Downing Street said the PM still believes the British Army is a “top-level fighting force” despite the US general’s warning.
Asked about the US general’s private comments on Monday, the prime minister’s official spokesman said “yes” to Mr Sunak believing that the British Army is a top-level fighting force.
He said the government is “ensuring our armed forces have the equipment and capability they need to meet the threats of tomorrow including through a fully funded £242bn 10-year equipment plan”.
Former secretary general of NATO, Lord Robertson, also disagreed with the US general’s view.
He said: “The fact is that the British armed forces might have been weakened recently but they are still a formidable fighting force – and I think our country can be proud of them.”
Sky News also asked the Pentagon where it places the British army and whether it is becoming too weak to perform its role as a NATO member.
Defense Spokesman, Brigadier-General Patrick Ryder said: “The United Kingdom is an exceptionally capable and committed ally in NATO and has been second only to the United States in providing military aid to Ukraine.
“The unparalleled defence and security alliance between the US and the UK continues to promote stability and prosperity worldwide.”
Earlier today, Conservative defence committee chairman Tobias Ellwood said people should be “very concerned” about the armed forces’ current capabilities.
The senior Tory called on the government to reverse “swathing cuts” to the army because its equipment has become “obsolete”.
Mr Ellwood said there had been “huge investments” into the Royal Navy and Royal Air Force in recent years, but added: “The army is in a dire state.”
He continued: “Our army is simply too small, we have cut down by 10,000 troops.”
European powers like France and Germany have announced plans to boost defence spending significantly following Russia’s full-scale invasion of Ukraine last year.
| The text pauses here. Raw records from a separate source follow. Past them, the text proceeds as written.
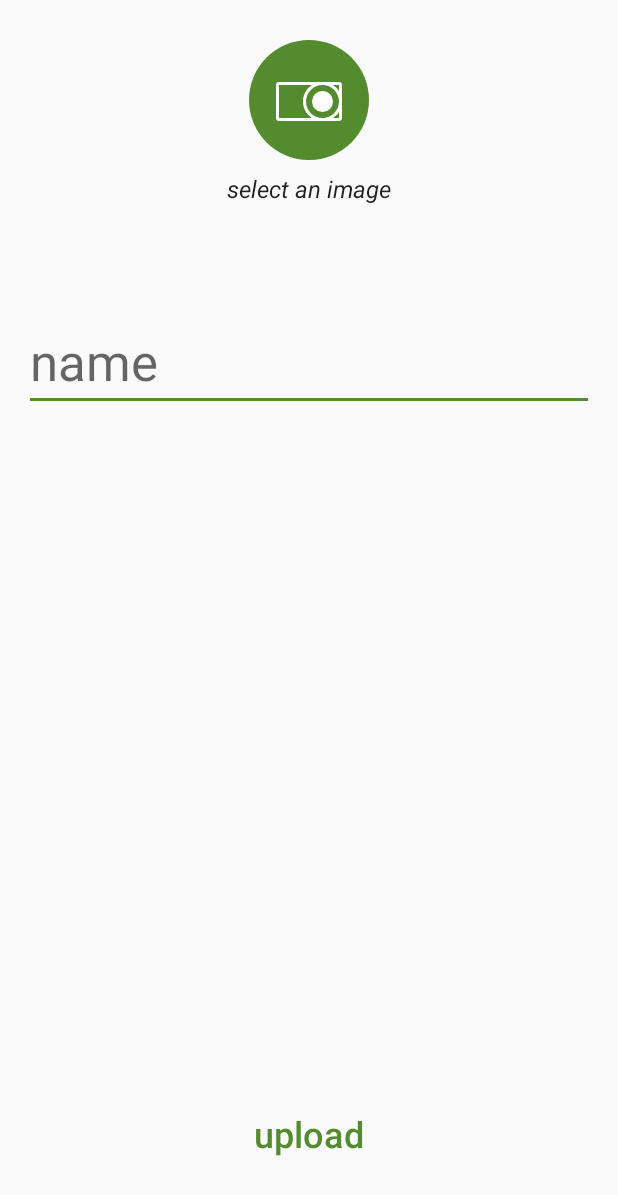
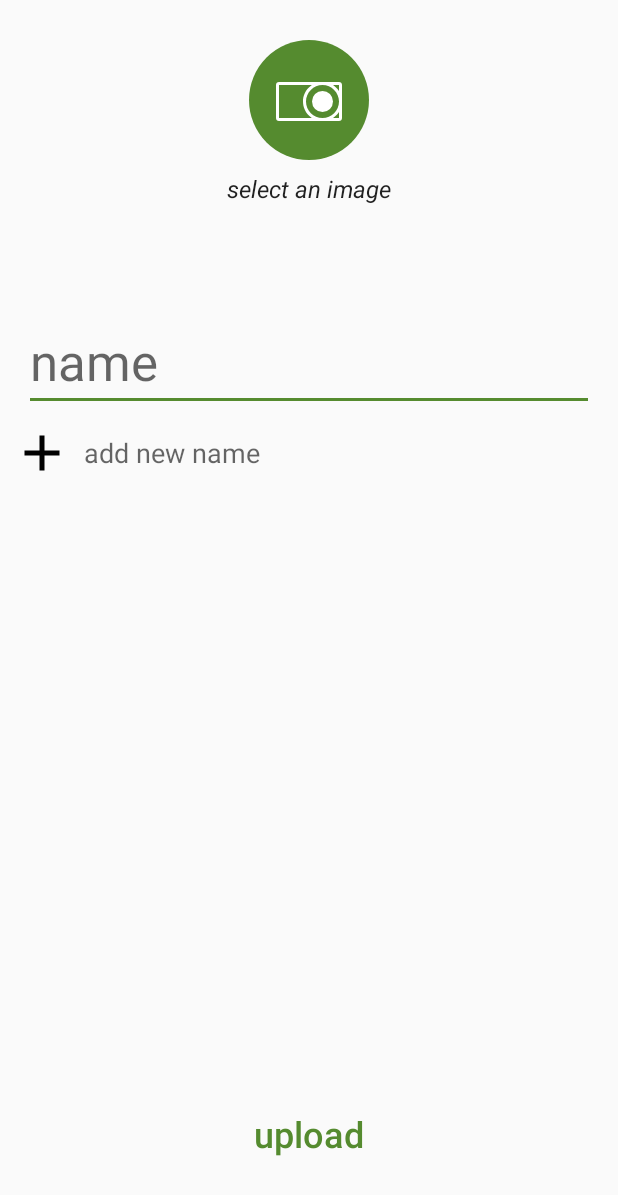
Before and after one commit to iiridescent/ordo, an Android app: the layout activity_game_object_upload.xml on its own in the app's theme, with its tools: preview values and no code run, on a phone screen of 412 x 824 dp. Shown: the top 1195 px of the screen. Run offline under Robolectric (Android 15) with nearby library versions, the phone set to English and light mode, and no system bars.

Commit message:
Add static UI for multiple names

```diff
--- /dev/null
+++ b/app/src/main/res/drawable/ic_add_alias_24dp.xml
@@ -0,0 +1,9 @@
+<vector xmlns:android="http://schemas.android.com/apk/res/android"
+        android:width="24dp"
+        android:height="24dp"
+        android:viewportWidth="24.0"
+        android:viewportHeight="24.0">
+    <path
+        android:fillColor="#FF000000"
+        android:pathData="M19,13h-6v6h-2v-6H5v-2h6V5h2v6h6v2z"/>
+</vector>
--- a/app/src/main/res/layout/activity_game_object_upload.xml
+++ b/app/src/main/res/layout/activity_game_object_upload.xml
@@ -80,4 +80,39 @@
             android:scaleType="centerCrop"
             app:layout_constraintHorizontal_bias="0.0"/>
 
+    <LinearLayout
+        android:layout_width="wrap_content"
+        android:layout_height="wrap_content"
+        android:orientation="horizontal"
+        android:layout_marginLeft="8dp"
+        android:layout_marginRight="8dp"
+        android:layout_marginTop="8dp"
+        android:clickable="true"
+        android:background="?attr/selectableItemBackground"
+        android:paddingRight="8dp"
+        app:layout_constraintHorizontal_bias="0.024"
+        app:layout_constraintLeft_toLeftOf="parent"
+        app:layout_constraintTop_toBottomOf="@+id/gameObjectUploadNameField">
+        <ImageView
+            android:id="@+id/imageView"
+            android:layout_width="40dp"
+            android:layout_height="40dp"
+            app:layout_constraintHorizontal_bias="0.024"
+            app:layout_constraintLeft_toLeftOf="parent"
+            app:layout_constraintTop_toBottomOf="@+id/gameObjectUploadNameField"
+            app:srcCompat="@drawable/ic_add_alias_24dp" />
+
+        <TextView
+            android:id="@+id/textView"
+            android:layout_width="wrap_content"
+            android:layout_height="wrap_content"
+            android:layout_gravity="center_vertical"
+            android:text="add new name"
+            android:textAppearance="@style/TextAppearance.AppCompat.Medium"
+            app:layout_constraintLeft_toRightOf="@+id/imageView"
+            android:layout_marginLeft="8dp"
+            app:layout_constraintTop_toTopOf="@+id/imageView"
+            app:layout_constraintBottom_toBottomOf="@+id/imageView" />
+    </LinearLayout>
+
 </android.support.constraint.ConstraintLayout>
```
Mr Sunak has yet to make any meaningful pledge to expand his defence coffers, instead pursuing a “refresh” of a review of defence policy that is due to be published on 7 March ahead of a spring budget that will signal whether there is any new money for the military.
The crisis in defence has been a generation in the making following repeated reductions in the size of the three armed services since the end of the Cold War by successive Conservative, coalition and Labour governments to save money for peacetime priorities.
In 2020, Boris Johnson, as prime minister, increased defence spending by £16bn – the biggest uplift since the Cold War, but not enough to plug the gaps.
Mr Sunak has so far resisted calls to follow his predecessor, Liz Truss, to lift defence spending to 3% of GDP by 2030 up from just over 2% at present.